“I think that’s the key — not spooking them; sneaking up and catching them by surprise,” Gleason said. “I don’t think the fish I’m catching are necessarily feeding; I’m just throwing that jig in their living room where they’re chilling out and dragging it by them enough and they like the cricket I have on it.”

Gleason said the late-summer dog days have the fish in a generally lethargic mood. Bite windows are few and far between, so he believes a strategy based on sudden intrusion best suits the playing field.

“I don’t know the lake well enough to have a bunch of honey holes, so I’m trying to hit as many high-percentage spots as I can,” Gleason said. “I’m fishing each spot 10-15 minutes and gone to the next one.”

If all goes as planned, Gleason will make most, if not all of his final-round casts with this bait. The first two days, he fished a Carolina rig and a dropshot to secure a limit and then went hog hunting.

At yesterday’s weigh-ins, Gleason said he would likely bypass the conservative part of his game plan and devote his day to seeking “ocean ponies” — giant bass, like the 9-7 and 8-13 that anchored his Day-2 bag.

“Swinging for the fence” is one of fishing’s classic cliches, but today, it fits. Gleason entered Championship Saturday with only a 1-pound, 5-ounce lead over Day-1 leader Matsushita Masayuki, who stumbled on Day 2 with 15-5 after weighing 27-10 on Day 1.

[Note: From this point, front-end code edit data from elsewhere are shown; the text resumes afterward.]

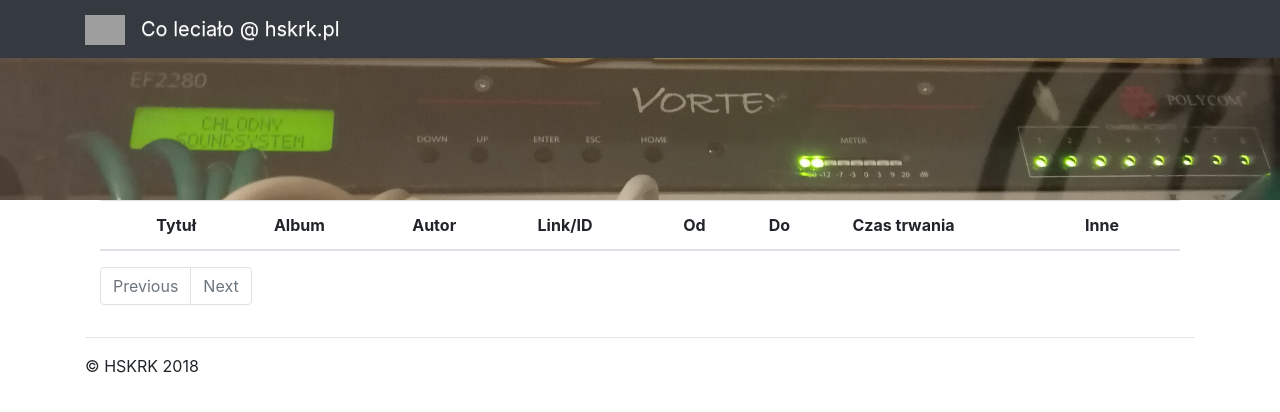
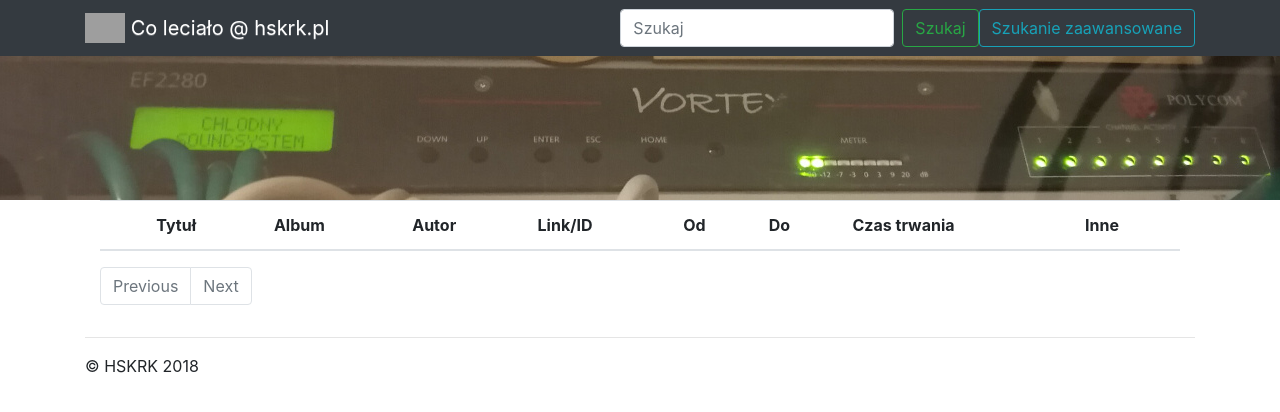
Before and after one commit to HackerspaceKRK/coolsoundsystem_musicarchive, a Flask app: page / in a window 1280 px wide. Shown: the top 412 px of the page. Run offline with Flask 2, Linux system fonts and the light colour scheme; data that the repository does not hold is empty; some libraries are stand-ins or nearby versions; grey boxes are pictures that could not be loaded.

Commit message:
some new features mocks

```diff
--- a/flask/app/templates/base.html
+++ b/flask/app/templates/base.html
@@ -25,17 +25,29 @@
 <body>
   <nav class="navbar navbar-dark bg-dark fixed-top navbar-expand-md" role="navigation">
     <div class="container">
+      <a href="{{ url_for('index') }}" class="navbar-brand mr-3">
+        <img  class="d-inline-block align-top" src="https://static.hskrk.pl/avatarb.svg" width="40px">
+        Co leciało @ hskrk.pl
+      </a>
       <button type="button" class="navbar-toggler collapsed" data-toggle="collapse" data-target="#navbar" aria-expanded="false" aria-controls="navbar">
         <span class="sr-only">Toggle navigation</span>&#x2630;
       </button>
-      <a href="{{ url_for('index') }}" class="navbar-brand mr-3">
-        <img class="" src="https://static.hskrk.pl/avatarb.svg" width="40px">
-      </a>
-      <a class="navbar-brand" href="{{ url_for('index') }}">
-        Co leciało @ hskrk.pl
-      </a>
+
+      <div class="collapse navbar-collapse" id="navbarNavDropdown">
+        <ul class="navbar-nav">
+          <!-- <li class="nav-item active">
+            <a class="nav-link" href="#">Strona główna<span class="sr-only">(current)</span></a>
+          </li> -->
+        </ul>
+      </div>
+
 
       <div id="navbar" class="navbar-collapse collapse"></div>
+      <form class="form-inline">
+        <input class="form-control mr-sm-2" type="search" placeholder="Szukaj" aria-label="Search">
+        <button class="btn btn-outline-success my-2 my-sm-0" type="submit">Szukaj</button>
+        <button class="btn btn-outline-info my-2 my-sm-0" type="submit">Szukanie zaawansowane</button>
+      </form>
       <!--/.navbar-collapse -->
     </div>
   </nav>
```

Following in third with 41-15, Josh Douglas has been a consistent producer with 22-5 and 19-10. Not far behind, local pro Brian Schott and Bassmaster Elite Keith Combs will, no doubt, be gunning for the top.

Gleason’s course to a second Bassmaster Open title will be no cakewalk, but maybe his “candy” will reward him with a sweet finish.